(SUPPLIED INFORMATION)
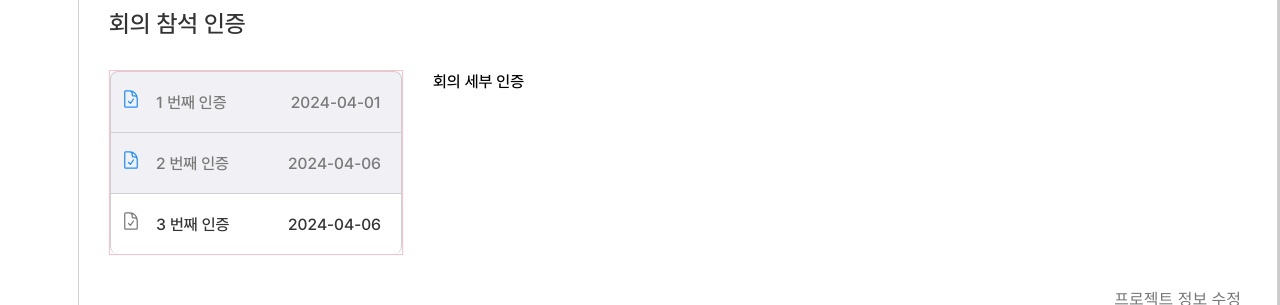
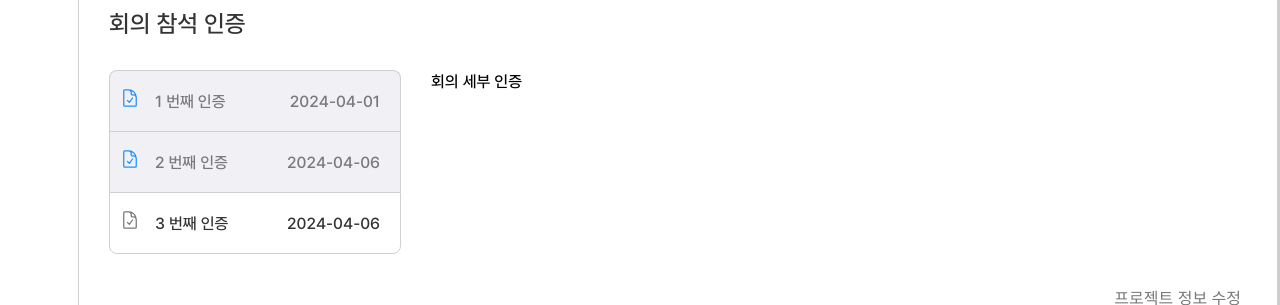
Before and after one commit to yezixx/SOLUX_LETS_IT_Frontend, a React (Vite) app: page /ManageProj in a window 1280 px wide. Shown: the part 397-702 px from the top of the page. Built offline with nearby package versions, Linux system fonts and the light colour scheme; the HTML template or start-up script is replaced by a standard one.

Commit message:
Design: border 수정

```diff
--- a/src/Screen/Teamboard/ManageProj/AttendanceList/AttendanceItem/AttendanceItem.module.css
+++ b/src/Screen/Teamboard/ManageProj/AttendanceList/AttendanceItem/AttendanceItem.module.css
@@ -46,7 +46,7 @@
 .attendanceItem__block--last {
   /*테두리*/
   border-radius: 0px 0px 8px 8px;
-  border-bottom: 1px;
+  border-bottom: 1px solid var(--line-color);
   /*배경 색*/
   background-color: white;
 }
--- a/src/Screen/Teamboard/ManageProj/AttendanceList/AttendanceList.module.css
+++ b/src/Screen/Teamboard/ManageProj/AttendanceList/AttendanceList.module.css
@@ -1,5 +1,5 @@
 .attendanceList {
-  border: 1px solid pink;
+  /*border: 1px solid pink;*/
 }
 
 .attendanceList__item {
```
(End SUPPLIED INFORMATION)
▶ _ACTION ITEM_:
Your copy of the data above should match it exactly, apart from the images.

▶ _ANSWER AREA_:
Before and after one commit to yezixx/SOLUX_LETS_IT_Frontend, a React (Vite) app: page /ManageProj in a window 1280 px wide. Shown: the part 397-702 px from the top of the page. Built offline with nearby package versions, Linux system fonts and the light colour scheme; the HTML template or start-up script is replaced by a standard one.

Commit message:
Design: border 수정

```diff
--- a/src/Screen/Teamboard/ManageProj/AttendanceList/AttendanceItem/AttendanceItem.module.css
+++ b/src/Screen/Teamboard/ManageProj/AttendanceList/AttendanceItem/AttendanceItem.module.css
@@ -46,7 +46,7 @@
 .attendanceItem__block--last {
   /*테두리*/
   border-radius: 0px 0px 8px 8px;
-  border-bottom: 1px;
+  border-bottom: 1px solid var(--line-color);
   /*배경 색*/
   background-color: white;
 }
--- a/src/Screen/Teamboard/ManageProj/AttendanceList/AttendanceList.module.css
+++ b/src/Screen/Teamboard/ManageProj/AttendanceList/AttendanceList.module.css
@@ -1,5 +1,5 @@
 .attendanceList {
-  border: 1px solid pink;
+  /*border: 1px solid pink;*/
 }
 
 .attendanceList__item {
```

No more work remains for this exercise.